• [Data under study]
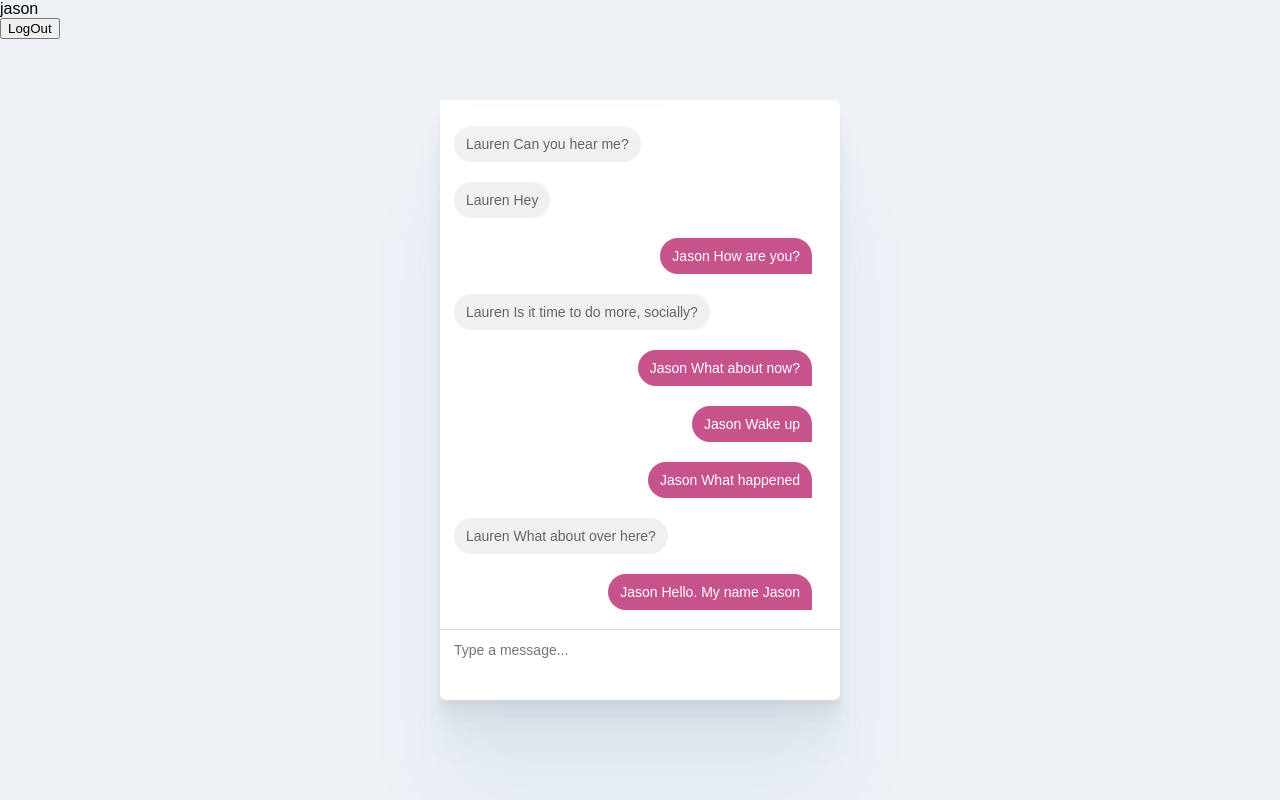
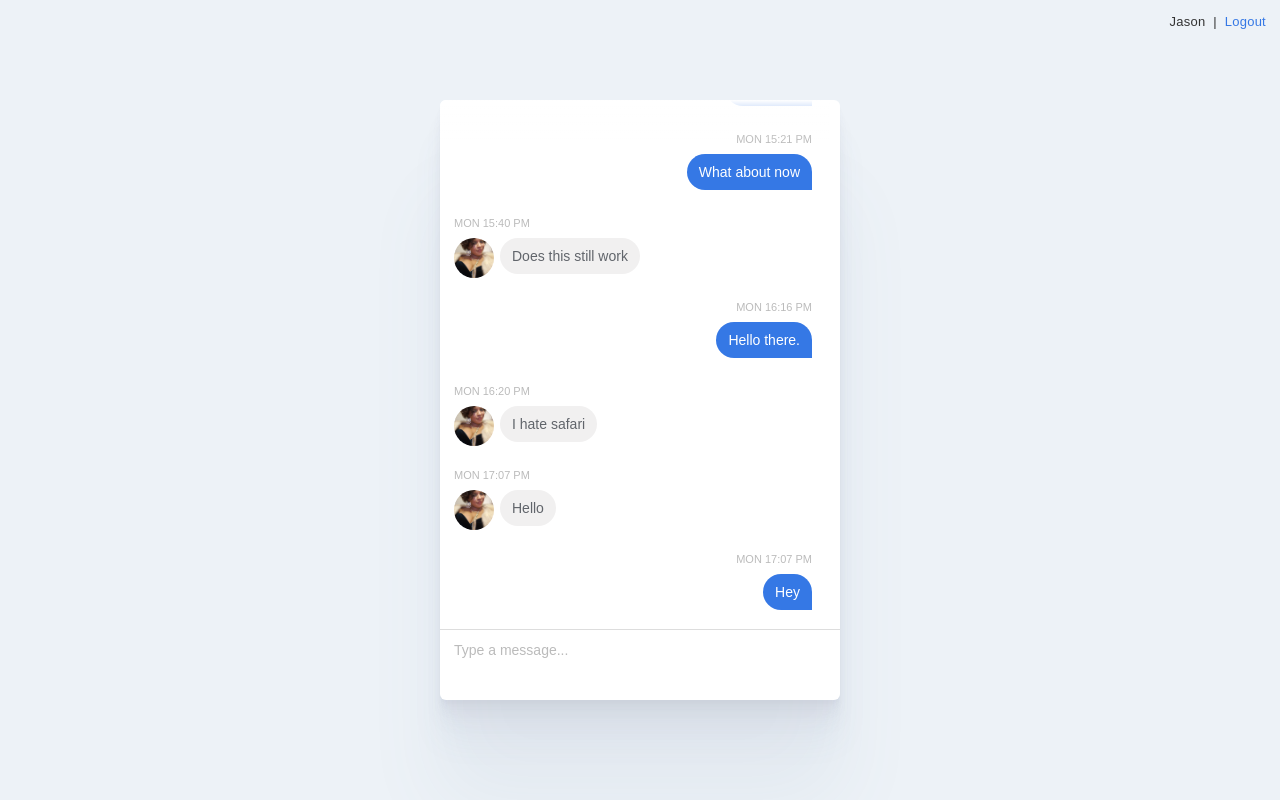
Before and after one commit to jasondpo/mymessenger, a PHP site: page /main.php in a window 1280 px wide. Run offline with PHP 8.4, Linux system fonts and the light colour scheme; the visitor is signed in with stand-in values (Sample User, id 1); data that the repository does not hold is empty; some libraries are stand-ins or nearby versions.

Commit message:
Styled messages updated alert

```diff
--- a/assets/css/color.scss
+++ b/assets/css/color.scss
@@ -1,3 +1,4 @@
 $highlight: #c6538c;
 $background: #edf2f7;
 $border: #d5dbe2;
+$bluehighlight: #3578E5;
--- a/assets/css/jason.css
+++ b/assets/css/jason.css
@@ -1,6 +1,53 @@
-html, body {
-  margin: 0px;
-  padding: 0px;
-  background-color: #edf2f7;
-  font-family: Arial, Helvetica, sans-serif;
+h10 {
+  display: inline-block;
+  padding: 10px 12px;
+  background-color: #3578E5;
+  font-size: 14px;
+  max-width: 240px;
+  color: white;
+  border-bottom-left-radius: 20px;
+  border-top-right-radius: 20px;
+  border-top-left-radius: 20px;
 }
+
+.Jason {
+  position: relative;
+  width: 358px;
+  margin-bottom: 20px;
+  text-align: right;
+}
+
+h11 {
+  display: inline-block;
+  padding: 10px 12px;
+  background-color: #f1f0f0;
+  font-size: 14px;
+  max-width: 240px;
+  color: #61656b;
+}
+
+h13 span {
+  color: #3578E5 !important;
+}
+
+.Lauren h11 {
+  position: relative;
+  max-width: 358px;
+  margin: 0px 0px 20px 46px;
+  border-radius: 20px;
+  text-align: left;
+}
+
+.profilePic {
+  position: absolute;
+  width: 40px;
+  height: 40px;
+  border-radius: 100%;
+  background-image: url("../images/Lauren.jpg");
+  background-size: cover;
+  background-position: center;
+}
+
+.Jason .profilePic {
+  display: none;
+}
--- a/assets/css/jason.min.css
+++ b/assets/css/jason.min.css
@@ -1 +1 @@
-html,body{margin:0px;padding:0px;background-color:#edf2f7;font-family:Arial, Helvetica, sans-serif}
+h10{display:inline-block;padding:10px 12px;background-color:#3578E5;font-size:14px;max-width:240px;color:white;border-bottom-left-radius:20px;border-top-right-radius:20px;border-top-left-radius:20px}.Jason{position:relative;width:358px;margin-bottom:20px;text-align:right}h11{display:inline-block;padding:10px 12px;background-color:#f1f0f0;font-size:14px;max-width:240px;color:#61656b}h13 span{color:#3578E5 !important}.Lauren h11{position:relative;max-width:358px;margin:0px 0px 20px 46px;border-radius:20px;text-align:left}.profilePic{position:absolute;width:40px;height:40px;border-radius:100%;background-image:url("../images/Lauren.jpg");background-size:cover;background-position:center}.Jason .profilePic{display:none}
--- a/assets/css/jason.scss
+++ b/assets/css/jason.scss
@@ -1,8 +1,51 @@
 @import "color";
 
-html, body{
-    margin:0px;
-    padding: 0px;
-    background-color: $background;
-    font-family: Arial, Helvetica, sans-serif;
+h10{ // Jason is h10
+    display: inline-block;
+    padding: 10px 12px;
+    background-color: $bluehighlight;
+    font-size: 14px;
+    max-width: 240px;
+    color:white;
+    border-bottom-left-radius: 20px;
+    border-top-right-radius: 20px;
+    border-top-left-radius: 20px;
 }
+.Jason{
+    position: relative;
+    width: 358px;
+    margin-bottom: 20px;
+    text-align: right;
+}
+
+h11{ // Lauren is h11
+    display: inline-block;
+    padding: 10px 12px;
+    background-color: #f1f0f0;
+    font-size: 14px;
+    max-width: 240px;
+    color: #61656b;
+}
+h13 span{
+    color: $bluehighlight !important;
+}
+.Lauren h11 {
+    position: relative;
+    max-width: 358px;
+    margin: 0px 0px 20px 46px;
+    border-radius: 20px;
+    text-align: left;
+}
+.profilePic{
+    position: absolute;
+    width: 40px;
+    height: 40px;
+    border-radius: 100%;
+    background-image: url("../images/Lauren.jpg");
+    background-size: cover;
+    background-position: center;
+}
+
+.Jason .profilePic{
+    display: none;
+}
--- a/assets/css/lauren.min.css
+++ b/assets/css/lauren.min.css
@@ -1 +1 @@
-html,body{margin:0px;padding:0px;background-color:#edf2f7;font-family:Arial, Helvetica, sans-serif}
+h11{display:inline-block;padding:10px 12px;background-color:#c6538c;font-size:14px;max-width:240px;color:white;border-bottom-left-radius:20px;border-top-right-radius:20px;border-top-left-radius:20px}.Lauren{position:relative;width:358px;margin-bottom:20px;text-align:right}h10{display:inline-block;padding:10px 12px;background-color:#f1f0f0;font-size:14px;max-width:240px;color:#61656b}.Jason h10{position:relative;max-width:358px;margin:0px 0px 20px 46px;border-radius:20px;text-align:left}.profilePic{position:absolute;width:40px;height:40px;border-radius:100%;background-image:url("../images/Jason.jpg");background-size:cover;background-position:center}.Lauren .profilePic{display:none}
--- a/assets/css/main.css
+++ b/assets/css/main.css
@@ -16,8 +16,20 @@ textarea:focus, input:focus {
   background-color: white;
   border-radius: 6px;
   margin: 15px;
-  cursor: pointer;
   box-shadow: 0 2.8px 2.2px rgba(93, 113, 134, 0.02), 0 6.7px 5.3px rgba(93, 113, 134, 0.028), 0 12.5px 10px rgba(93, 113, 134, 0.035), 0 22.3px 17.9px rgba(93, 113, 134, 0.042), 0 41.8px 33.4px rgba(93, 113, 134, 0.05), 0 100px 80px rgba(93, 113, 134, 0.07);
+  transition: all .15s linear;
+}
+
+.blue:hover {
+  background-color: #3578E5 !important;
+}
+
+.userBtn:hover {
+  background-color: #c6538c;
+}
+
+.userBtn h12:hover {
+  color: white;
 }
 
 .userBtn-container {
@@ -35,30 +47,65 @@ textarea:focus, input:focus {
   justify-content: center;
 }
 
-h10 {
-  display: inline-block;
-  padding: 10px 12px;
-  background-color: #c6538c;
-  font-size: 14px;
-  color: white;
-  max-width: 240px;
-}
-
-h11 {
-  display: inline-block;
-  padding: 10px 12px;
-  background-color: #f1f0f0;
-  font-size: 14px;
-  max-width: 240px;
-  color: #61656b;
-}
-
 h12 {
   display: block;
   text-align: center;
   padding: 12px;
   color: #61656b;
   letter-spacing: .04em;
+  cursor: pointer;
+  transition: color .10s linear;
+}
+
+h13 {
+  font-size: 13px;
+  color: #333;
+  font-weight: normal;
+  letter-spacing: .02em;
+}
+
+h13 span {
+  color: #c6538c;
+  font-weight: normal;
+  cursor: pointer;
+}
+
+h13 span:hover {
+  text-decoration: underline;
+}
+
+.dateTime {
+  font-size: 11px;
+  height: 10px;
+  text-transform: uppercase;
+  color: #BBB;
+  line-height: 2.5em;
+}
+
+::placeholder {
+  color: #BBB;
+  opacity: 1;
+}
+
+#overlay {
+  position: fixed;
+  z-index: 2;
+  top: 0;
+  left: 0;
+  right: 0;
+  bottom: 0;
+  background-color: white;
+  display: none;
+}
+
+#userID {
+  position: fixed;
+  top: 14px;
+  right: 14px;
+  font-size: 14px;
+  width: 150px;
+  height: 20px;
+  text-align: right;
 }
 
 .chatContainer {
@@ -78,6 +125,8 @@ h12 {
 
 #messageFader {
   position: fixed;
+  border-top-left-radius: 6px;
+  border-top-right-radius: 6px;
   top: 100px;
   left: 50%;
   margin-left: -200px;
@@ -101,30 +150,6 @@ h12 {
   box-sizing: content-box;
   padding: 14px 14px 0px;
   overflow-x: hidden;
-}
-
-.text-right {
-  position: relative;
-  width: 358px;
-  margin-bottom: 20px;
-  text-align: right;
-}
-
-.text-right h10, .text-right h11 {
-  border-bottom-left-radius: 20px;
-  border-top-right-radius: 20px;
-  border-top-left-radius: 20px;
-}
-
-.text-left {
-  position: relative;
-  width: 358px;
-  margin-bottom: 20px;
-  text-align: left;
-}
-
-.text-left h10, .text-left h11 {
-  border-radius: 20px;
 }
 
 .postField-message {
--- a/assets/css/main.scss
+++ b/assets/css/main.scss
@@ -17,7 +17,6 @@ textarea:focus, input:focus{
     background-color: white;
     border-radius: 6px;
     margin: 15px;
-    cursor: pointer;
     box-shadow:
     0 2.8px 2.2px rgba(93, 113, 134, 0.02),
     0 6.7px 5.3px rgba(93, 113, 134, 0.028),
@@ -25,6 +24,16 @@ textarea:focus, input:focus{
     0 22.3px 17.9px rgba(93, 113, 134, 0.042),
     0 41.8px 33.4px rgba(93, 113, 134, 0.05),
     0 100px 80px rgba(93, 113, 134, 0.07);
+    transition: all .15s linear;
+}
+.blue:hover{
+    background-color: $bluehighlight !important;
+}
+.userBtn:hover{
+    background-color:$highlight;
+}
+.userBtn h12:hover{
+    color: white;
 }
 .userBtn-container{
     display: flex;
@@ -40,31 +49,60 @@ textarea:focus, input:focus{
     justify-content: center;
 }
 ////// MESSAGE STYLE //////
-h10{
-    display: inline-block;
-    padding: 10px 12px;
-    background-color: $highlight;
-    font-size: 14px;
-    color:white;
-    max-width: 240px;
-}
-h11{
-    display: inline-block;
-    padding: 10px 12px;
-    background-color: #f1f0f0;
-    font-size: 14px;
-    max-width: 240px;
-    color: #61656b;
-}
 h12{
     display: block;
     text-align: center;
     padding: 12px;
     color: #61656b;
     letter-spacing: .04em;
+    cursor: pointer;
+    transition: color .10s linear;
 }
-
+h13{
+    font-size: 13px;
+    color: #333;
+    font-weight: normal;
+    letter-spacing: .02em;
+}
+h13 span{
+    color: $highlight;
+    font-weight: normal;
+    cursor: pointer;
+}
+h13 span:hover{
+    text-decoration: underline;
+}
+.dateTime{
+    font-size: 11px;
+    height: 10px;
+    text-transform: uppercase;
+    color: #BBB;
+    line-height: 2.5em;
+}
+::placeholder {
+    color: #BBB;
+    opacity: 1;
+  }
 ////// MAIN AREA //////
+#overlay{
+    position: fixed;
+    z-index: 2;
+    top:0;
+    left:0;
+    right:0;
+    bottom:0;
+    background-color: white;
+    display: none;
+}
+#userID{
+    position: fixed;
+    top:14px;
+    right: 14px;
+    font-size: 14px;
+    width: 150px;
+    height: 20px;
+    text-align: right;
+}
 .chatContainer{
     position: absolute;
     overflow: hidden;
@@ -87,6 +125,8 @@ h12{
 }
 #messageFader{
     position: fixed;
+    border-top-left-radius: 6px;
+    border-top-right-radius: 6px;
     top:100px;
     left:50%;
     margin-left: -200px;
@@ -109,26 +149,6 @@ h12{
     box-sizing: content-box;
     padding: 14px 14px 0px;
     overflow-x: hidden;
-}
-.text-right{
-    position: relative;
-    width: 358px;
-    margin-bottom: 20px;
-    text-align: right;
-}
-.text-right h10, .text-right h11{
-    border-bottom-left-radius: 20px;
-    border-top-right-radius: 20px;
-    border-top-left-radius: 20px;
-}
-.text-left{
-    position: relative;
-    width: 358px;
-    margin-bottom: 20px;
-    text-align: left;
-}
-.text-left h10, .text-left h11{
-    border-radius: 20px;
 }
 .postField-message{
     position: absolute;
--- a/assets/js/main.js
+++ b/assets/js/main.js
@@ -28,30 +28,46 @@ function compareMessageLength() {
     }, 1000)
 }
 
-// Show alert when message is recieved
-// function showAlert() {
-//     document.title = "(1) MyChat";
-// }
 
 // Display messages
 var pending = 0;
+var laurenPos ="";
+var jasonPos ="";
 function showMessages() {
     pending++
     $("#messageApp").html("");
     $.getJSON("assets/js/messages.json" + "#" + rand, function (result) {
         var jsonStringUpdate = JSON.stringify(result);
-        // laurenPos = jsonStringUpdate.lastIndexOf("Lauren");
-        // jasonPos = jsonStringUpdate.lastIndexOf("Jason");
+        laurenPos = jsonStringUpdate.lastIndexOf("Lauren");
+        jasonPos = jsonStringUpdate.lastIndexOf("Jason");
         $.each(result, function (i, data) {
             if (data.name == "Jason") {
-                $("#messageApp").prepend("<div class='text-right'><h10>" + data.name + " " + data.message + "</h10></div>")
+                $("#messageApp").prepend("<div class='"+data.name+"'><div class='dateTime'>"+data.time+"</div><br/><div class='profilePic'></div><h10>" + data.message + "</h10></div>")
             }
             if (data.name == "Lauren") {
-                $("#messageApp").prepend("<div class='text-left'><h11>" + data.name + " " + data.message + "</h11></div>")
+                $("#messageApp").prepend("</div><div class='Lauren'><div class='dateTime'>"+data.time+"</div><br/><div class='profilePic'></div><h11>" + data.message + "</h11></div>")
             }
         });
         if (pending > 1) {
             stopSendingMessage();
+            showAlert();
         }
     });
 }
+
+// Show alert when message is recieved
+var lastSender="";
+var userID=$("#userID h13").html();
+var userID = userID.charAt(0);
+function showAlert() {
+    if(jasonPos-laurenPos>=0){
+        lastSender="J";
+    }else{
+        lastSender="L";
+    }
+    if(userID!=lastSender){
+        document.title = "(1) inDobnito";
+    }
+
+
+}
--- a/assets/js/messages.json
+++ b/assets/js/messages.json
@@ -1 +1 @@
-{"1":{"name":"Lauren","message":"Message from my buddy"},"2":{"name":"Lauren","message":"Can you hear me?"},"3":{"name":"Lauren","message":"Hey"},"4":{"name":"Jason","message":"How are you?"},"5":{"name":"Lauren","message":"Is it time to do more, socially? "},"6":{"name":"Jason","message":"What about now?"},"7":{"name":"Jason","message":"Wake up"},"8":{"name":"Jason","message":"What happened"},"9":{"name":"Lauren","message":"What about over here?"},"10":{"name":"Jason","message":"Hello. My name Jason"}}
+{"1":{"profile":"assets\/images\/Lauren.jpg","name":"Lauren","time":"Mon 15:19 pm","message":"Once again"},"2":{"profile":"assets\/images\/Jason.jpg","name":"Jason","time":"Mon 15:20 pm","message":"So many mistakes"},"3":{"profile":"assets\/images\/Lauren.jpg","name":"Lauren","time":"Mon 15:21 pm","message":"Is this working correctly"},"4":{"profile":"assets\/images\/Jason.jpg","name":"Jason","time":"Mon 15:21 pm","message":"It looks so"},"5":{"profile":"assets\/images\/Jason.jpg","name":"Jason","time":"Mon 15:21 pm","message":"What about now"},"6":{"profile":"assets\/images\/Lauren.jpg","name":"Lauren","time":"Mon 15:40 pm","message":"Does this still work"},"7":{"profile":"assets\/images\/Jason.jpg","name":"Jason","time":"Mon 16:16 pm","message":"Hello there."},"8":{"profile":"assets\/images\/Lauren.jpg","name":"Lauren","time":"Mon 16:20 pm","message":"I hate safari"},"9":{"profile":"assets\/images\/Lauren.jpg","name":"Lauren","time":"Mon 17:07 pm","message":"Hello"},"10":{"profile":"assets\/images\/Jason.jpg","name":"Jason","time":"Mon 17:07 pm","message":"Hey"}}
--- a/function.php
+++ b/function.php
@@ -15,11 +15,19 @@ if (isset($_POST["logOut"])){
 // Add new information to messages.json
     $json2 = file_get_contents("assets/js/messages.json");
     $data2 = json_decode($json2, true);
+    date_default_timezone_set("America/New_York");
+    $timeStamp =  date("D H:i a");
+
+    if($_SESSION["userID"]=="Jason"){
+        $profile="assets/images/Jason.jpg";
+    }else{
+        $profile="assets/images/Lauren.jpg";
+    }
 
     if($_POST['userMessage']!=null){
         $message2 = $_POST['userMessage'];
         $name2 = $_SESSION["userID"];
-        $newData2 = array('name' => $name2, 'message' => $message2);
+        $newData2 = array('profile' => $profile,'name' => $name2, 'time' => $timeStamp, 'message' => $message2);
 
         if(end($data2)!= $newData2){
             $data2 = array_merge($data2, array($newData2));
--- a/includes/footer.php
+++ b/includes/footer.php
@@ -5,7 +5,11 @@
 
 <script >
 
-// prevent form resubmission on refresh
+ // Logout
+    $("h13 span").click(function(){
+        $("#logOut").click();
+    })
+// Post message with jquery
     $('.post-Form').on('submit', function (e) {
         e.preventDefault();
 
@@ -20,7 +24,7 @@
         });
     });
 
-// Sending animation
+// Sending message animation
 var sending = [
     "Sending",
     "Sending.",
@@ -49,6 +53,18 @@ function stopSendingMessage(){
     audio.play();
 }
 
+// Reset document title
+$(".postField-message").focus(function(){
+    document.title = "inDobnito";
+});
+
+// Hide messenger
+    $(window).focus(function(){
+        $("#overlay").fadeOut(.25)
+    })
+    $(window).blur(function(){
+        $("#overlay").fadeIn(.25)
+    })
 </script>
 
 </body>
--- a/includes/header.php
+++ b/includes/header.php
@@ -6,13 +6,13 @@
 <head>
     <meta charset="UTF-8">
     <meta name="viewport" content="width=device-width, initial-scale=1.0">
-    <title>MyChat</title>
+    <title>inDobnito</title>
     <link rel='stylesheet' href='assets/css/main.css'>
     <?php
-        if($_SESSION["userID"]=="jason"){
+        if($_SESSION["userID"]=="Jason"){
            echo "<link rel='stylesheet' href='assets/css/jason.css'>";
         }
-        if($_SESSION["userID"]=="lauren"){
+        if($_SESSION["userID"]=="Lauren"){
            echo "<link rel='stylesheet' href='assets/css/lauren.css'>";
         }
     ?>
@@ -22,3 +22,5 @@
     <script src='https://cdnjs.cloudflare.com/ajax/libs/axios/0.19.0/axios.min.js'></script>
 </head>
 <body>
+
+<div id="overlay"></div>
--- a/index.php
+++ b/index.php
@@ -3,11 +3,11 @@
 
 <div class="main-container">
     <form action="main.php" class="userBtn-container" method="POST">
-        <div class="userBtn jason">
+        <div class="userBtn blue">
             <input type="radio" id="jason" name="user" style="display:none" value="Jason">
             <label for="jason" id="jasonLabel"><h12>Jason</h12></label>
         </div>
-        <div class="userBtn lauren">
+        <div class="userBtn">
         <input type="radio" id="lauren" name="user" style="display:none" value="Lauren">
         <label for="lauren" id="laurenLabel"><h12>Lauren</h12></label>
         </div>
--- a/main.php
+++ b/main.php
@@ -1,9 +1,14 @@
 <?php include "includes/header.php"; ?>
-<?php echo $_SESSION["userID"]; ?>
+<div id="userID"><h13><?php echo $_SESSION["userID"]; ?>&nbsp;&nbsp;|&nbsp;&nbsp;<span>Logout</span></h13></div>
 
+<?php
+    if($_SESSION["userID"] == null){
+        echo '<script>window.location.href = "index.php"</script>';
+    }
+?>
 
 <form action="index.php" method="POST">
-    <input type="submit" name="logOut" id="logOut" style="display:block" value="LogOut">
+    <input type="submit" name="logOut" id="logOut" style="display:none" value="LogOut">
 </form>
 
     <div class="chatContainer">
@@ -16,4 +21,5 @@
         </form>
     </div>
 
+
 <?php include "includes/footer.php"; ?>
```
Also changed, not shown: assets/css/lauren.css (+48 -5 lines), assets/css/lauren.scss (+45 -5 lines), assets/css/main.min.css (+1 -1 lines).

• [Problem requirements] What this exercise asks for is every line of the data above with the word "height".

• [Answer area]
+  height: 40px;
+h10{display:inline-block;padding:10px 12px;background-color:#3578E5;font-size:14px;max-width:240px;color:white;border-bottom-left-radius:20px;border-top-right-radius:20px;border-top-left-radius:20px}.Jason{position:relative;width:358px;margin-bottom:20px;text-align:right}h11{display:inline-block;padding:10px 12px;background-color:#f1f0f0;font-size:14px;max-width:240px;color:#61656b}h13 span{color:#3578E5 !important}.Lauren h11{position:relative;max-width:358px;margin:0px 0px 20px 46px;border-radius:20px;text-align:left}.profilePic{position:absolute;width:40px;height:40px;border-radius:100%;background-image:url("../images/Lauren.jpg");background-size:cover;background-position:center}.Jason .profilePic{display:none}
+    height: 40px;
+h11{display:inline-block;padding:10px 12px;background-color:#c6538c;font-size:14px;max-width:240px;color:white;border-bottom-left-radius:20px;border-top-right-radius:20px;border-top-left-radius:20px}.Lauren{position:relative;width:358px;margin-bottom:20px;text-align:right}h10{display:inline-block;padding:10px 12px;background-color:#f1f0f0;font-size:14px;max-width:240px;color:#61656b}.Jason h10{position:relative;max-width:358px;margin:0px 0px 20px 46px;border-radius:20px;text-align:left}.profilePic{position:absolute;width:40px;height:40px;border-radius:100%;background-image:url("../images/Jason.jpg");background-size:cover;background-position:center}.Lauren .profilePic{display:none}
+  height: 10px;
+  line-height: 2.5em;
+  height: 20px;
+    height: 10px;
+    line-height: 2.5em;
+    height: 20px;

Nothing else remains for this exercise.